|Short name transcription(s)|
|• Revised Romanization||Hwanghae|
Hwanghae (Hwanghae-do; Korean pronunciation: [ɸaŋɦɛ]) was one of the Eight Provinces of Korea during the Joseon Dynasty. Hwanghae was located in the northwest of Korea. The provincial capital was Haeju. The regional name for the province was Haesŏ (해서; 海西).
In 1395, the province was organized as P'unghae (P'unghae-do; 풍해도; 豊海道). In 1417, the province was renamed Hwanghae. The name derived from the names of the two principal cities of Hwangju (황주; 黃州) and Haeju (해주; 海州).
In 1895, the province was reorganized into the Districts of Haeju (Haeju-bu; 해주부; 海州府) in the west and Gaeseong (Gaeseong-bu; 개성부; 開城府) in the east, but in 1896, a new system of thirteen provinces was established, and Hwanghae Province was reconstituted.
In 1945, Korea was divided into Soviet and American zones of occupation, north and south respectively of the 38th parallel. The southernmost part of Hwanghae (around the towns of Ongjin and Yŏnan) was cut off from the rest of the province by the dividing line, and joined Gyeonggi Province in the southern half of the country. In 1948, Hwanghae and Gyeonggi Provinces became parts of the new countries of North and South Korea respectively.
In 1953, at the end of the Korean War, the Northern Limit Line was established, which marked the maritime boundary between North and South Korea. The line runs between the mainland portion of Gyeonggi Province that had been part of Hwanghae before 1945, and the adjacent offshore islands (the largest of which is Baengnyeongdo). As a result, the mainland portion reverted to North Korean control, while the islands remained a part of South Korea. (Since 1999, North Korea has claimed a more southerly Maritime Military Demarcation Line, which would make the islands a part of North Korea as well.
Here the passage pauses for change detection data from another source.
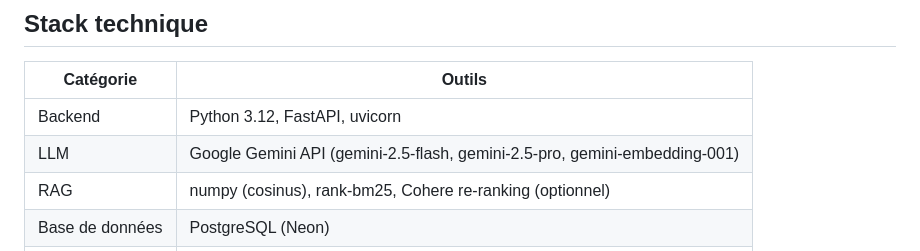
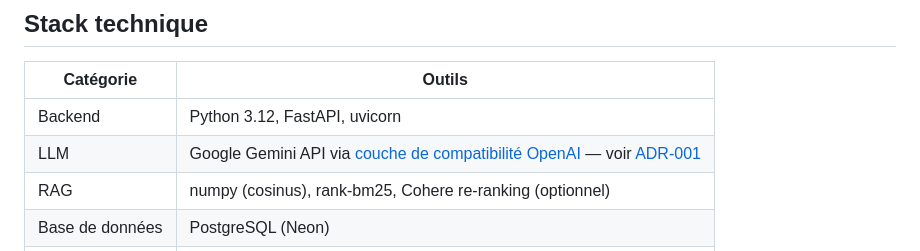
Before and after one commit to josuerochadev/luciole, a Markdown page: README.md, the part around the change. Drawn GitHub-style.

Commit message:
docs: clarify OpenAI SDK usage as Gemini compat layer in README
Co-Authored-By: Claude Opus 4.6 (1M context) <noreply@anthropic.com>

```diff
--- a/README.md
+++ b/README.md
@@ -37,7 +37,7 @@ Projet réalisé en équipe avec Alex Dubus, Zhengfeng Ding et Stéphanie Consol
 | Catégorie | Outils |
 |---|---|
 | Backend | Python 3.12, FastAPI, uvicorn |
-| LLM | Google Gemini API (gemini-2.5-flash, gemini-2.5-pro, gemini-embedding-001) |
+| LLM | Google Gemini API via [couche de compatibilité OpenAI](https://ai.google.dev/gemini-api/docs/openai) — voir [ADR-001](docs/adr/ADR-001-migration-openai-vers-gemini.md) |
 | RAG | numpy (cosinus), rank-bm25, Cohere re-ranking (optionnel) |
 | Base de données | PostgreSQL (Neon) |
 | Auth | PyJWT, bcrypt |
```
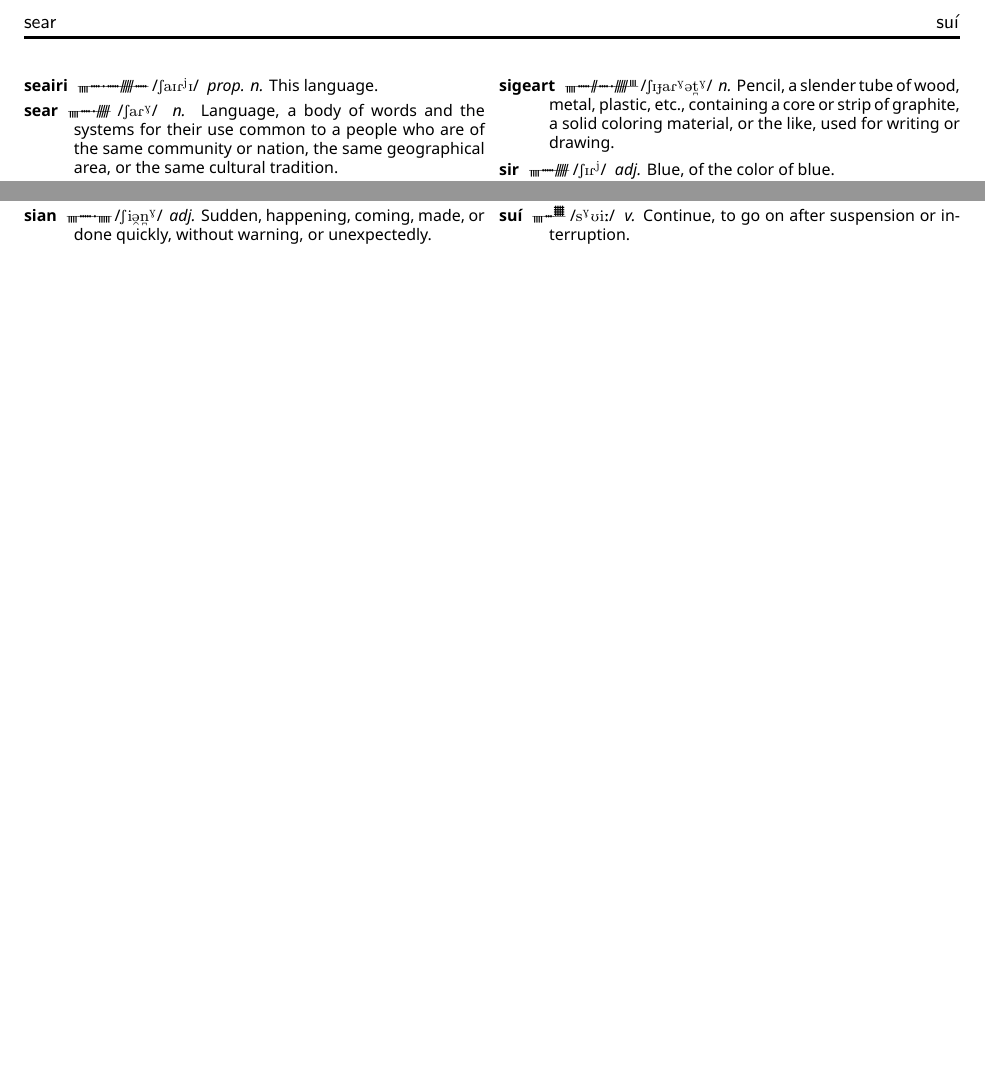
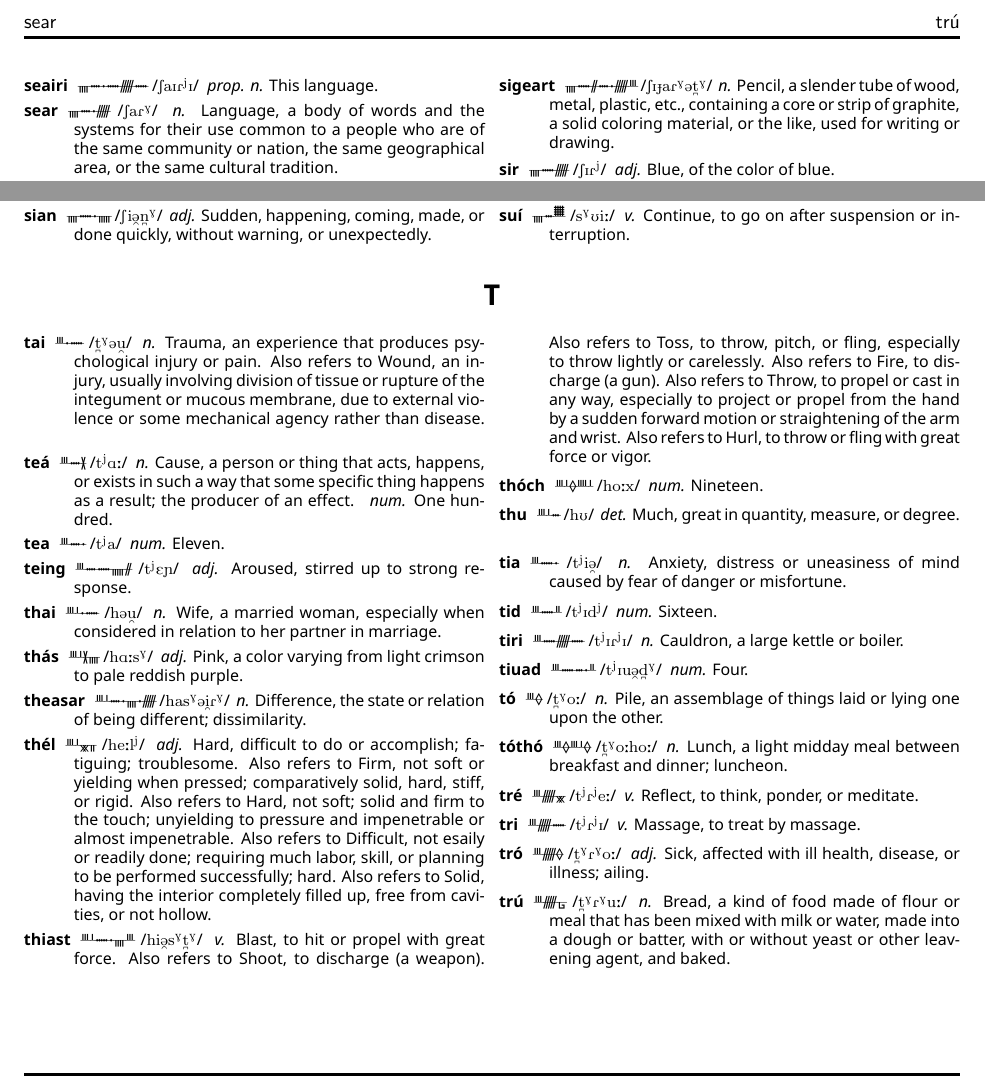
Before and after one commit to skeetcha/proto-forest, a LaTeX document (proto-forest.tex): two parts of page 21 of 21, joined at a grey line, cut so that both start at the same text. Compiled offline with XeLaTeX.

Commit message:
Adding the Ts

```diff
--- a/proto-forest.tex
+++ b/proto-forest.tex
@@ -654,4 +654,32 @@ As for diphthongs...
 \entry{suí}{s\super{G}Ui:} \definition{v.}{Continue, to go on after suspension or interruption.}
 \end{description}
 \end{multicols}
+\begin{center}
+\section*{T}
+\end{center}
+\begin{multicols}{2}
+\begin{description}
+\entry{tai}{\textsubbridge{t}\super{G}@\textsubarch{u}} \definition{n.}{Trauma, an experience that produces psychological injury or pain. Also refers to Wound, an injury, usually involving division of tissue or rupture of the integument or mucous membrane, due to external violence or some mechanical agency rather than disease.}
+\entry{teá}{t\super{j}A:} \definition{n.}{Cause, a person or thing that acts, happens, or exists in such a way that some specific thing happens as a result; the producer of an effect.} \definition{num.}{One hundred.}
+\entry{tea}{t\super{j}a} \definition{num.}{Eleven.}
+\entry{teing}{t\super{j}E\textltailn} \definition{adj.}{Aroused, stirred up to strong response.}
+\entry{thai}{h@\textsubarch{u}} \definition{n.}{Wife, a married woman, especially when considered in relation to her partner in marriage.}
+\entry{thás}{hA:s\super{G}} \definition{adj.}{Pink, a color varying from light crimson to pale reddish purple.}
+\entry{theasar}{has\super{G}@\textsubarch{i}R\super{G}} \definition{n.}{Difference, the state or relation of being different; dissimilarity.}
+\entry{thél}{he:l\super{j}} \definition{adj.}{Hard, difficult to do or accomplish; fatiguing; troublesome. Also refers to Firm, not soft or yielding when pressed; comparatively solid, hard, stiff, or rigid. Also refers to Hard, not soft; solid and firm to the touch; unyielding to pressure and impenetrable or almost impenetrable. Also refers to Difficult, not esaily or readily done; requiring much labor, skill, or planning to be performed successfully; hard. Also refers to Solid, having the interior completely filled up, free from cavities, or not hollow.}
+\entry{thiast}{hi\textsubarch{@}s\super{G}\textsubbridge{t}\super{G}} \definition{v.}{Blast, to hit or propel with great force. Also refers to Shoot, to discharge (a weapon). Also refers to Toss, to throw, pitch, or fling, especially to throw lightly or carelessly. Also refers to Fire, to discharge (a gun). Also refers to Throw, to propel or cast in any way, especially to project or propel from the hand by a sudden forward motion or straightening of the arm and wrist. Also refers to Hurl, to throw or fling with great force or vigor.}
+\entry{thóch}{ho:x} \definition{num.}{Nineteen.}
+\entry{thu}{hU} \definition{det.}{Much, great in quantity, measure, or degree.}
+\entry{tia}{t\super{j}i\textsubarch{@}} \definition{n.}{Anxiety, distress or uneasiness of mind caused by fear of danger or misfortune.}
+\entry{tid}{t\super{j}Id\super{j}} \definition{num.}{Sixteen.}
+\entry{tiri}{t\super{j}IR\super{j}I} \definition{n.}{Cauldron, a large kettle or boiler.}
+\entry{tiuad}{t\super{j}Iu\textsubarch{@}\textsubbridge{d}\super{G}} \definition{num.}{Four.}
+\entry{tó}{\textsubbridge{t}\super{G}o:} \definition{n.}{Pile, an assemblage of things laid or lying one upon the other.}
+\entry{tóthó}{\textsubbridge{t}\super{G}o:ho:} \definition{n.}{Lunch, a light midday meal between breakfast and dinner; luncheon.}
+\entry{tré}{t\super{j}R\super{j}e:} \definition{v.}{Reflect, to think, ponder, or meditate.}
+\entry{tri}{t\super{j}R\super{j}I} \definition{v.}{Massage, to treat by massage.}
+\entry{tró}{\textsubbridge{t}\super{G}R\super{G}o:} \definition{adj.}{Sick, affected with ill health, disease, or illness; ailing.}
+\entry{trú}{\textsubbridge{t}\super{G}R\super{G}u:} \definition{n.}{Bread, a kind of food made of flour or meal that has been mixed with milk or water, made into a dough or batter, with or without yeast or other leavening agent, and baked.}
+\end{description}
+\end{multicols}
 \end{document}
```
Also changed, not shown: proto-forest.pdf.
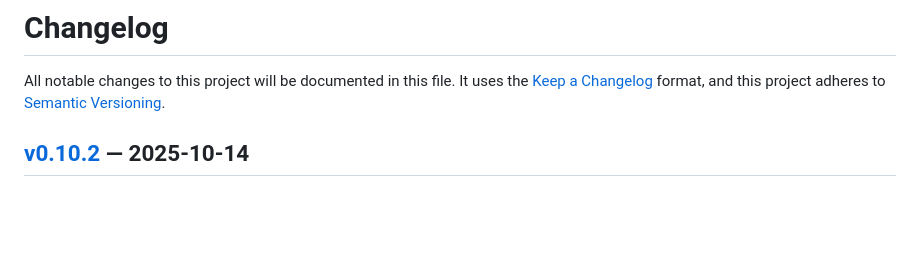
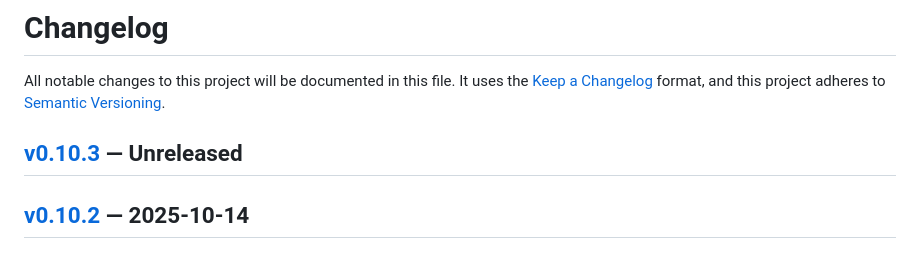
Before and after one commit to theory/jsonpath, a Markdown page: CHANGELOG.md, the part around the change. Drawn GitHub-style; blank space fills up the shorter version.

Commit message:
Increment to v0.10.3

```diff
--- a/CHANGELOG.md
+++ b/CHANGELOG.md
@@ -6,6 +6,11 @@ All notable changes to this project will be documented in this file. It uses the
   [Keep a Changelog]: https://keepachangelog.com/en/1.1.0/
   [Semantic Versioning]: https://semver.org/spec/v2.0.0.html
     "Semantic Versioning 2.0.0"
+
+## [v0.10.3] — Unreleased
+
+
+  [v0.10.3]: https://github.com/theory/jsonpath/compare/v0.10.2...v0.10.3
 
 ## [v0.10.2] — 2025-10-14
 
```
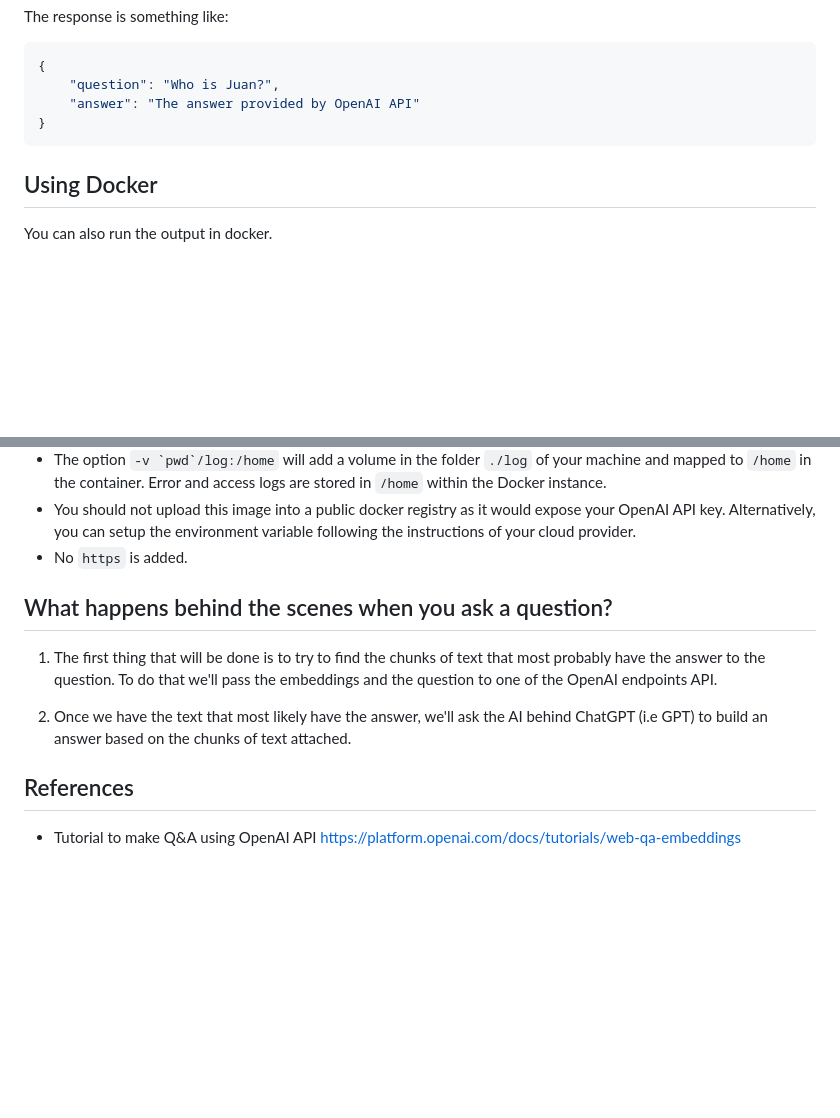
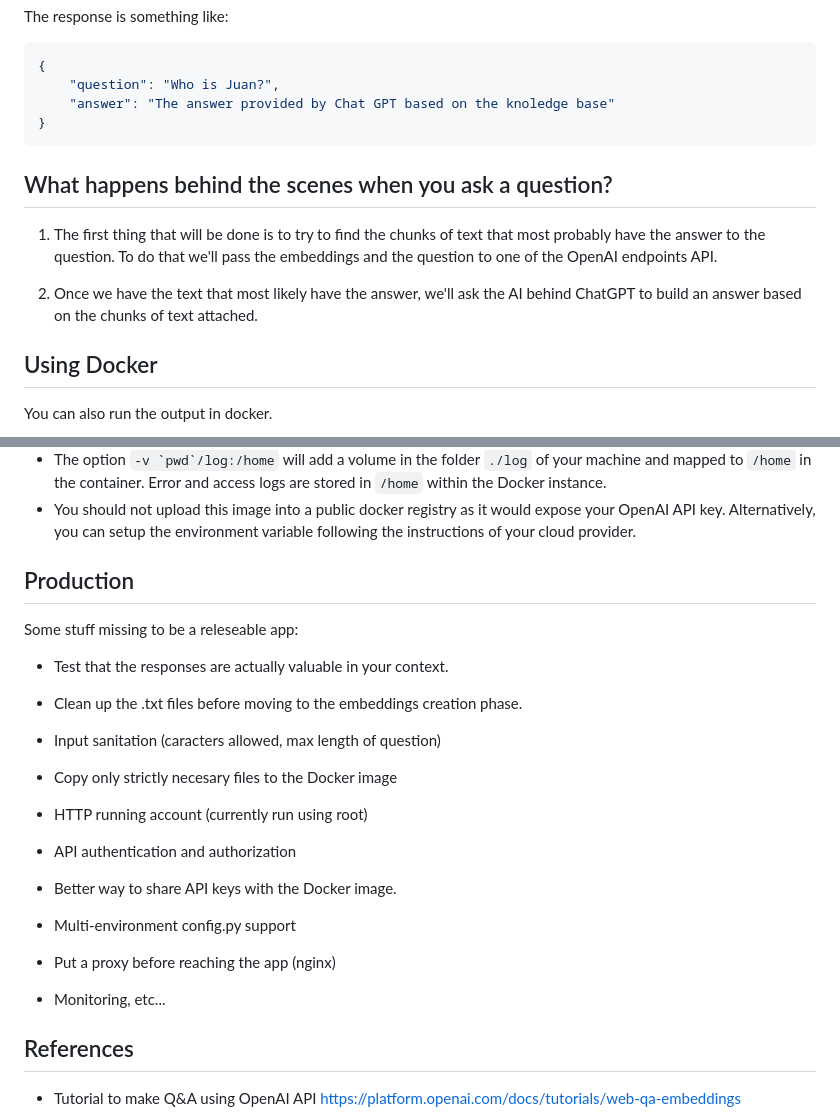
Before and after one commit to merlos/ask-me, a Markdown page: README.md, 2 parts joined by grey strips. GitHub-like rendering; blank space fills up the shorter version.

Commit message:
added what's missing to prod

````diff
--- a/README.md
+++ b/README.md
@@ -147,9 +147,16 @@ The response is something like:
 ```json
 {
     "question": "Who is Juan?",
-    "answer": "The answer provided by OpenAI API"
+    "answer": "The answer provided by Chat GPT based on the knoledge base"
 }
 ```
+
+## What happens behind the scenes when you ask a question?
+
+1) The first thing that will be done is to try to find the chunks of text that most probably have the answer to the question. To do that we'll pass the embeddings and the question to one of the OpenAI endpoints API.
+
+2) Once we have the text that most likely have the answer, we'll ask the AI behind ChatGPT to build an answer based on the chunks of text attached.
+
 
 ## Using Docker
 
@@ -180,13 +187,22 @@ Notes:
  - Gunicorn web server in bound in port 80 within the container. However in `-p 80:8000` we are forwarding it to port 8000 in our local machine, so you need to open <http://localhost:8000>.
  - The option ```-v `pwd`/log:/home``` will add a volume in the folder `./log` of your machine and mapped to `/home` in the container. Error and access logs are stored in `/home` within the Docker instance.
  - You should not upload this image into a public docker registry as it would expose your OpenAI API key. Alternatively, you can setup the environment variable following the instructions of your cloud provider.
- - No `https` is added.
 
-## What happens behind the scenes when you ask a question?
+## Production
 
-1) The first thing that will be done is to try to find the chunks of text that most probably have the answer to the question. To do that we'll pass the embeddings and the question to one of the OpenAI endpoints API.
+Some stuff missing to be a releseable app:
 
-2) Once we have the text that most likely have the answer, we'll ask the AI behind ChatGPT (i.e GPT) to build an answer based on the chunks of text attached.
+ - Test that the responses are actually valuable in your context.
+ - Clean up the .txt files before moving to the embeddings creation phase.
+
+ - Input sanitation (caracters allowed, max length of question)
+ - Copy only strictly necesary files to the Docker image
+ - HTTP running account (currently run using root)
+ - API authentication and authorization
+ - Better way to share API keys with the Docker image.
+ - Multi-environment config.py support
+ - Put a proxy before reaching the app (nginx)
+ - Monitoring, etc...
 
 
 ## References
````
Disputes between North and South Korean naval vessels often occur in this area.)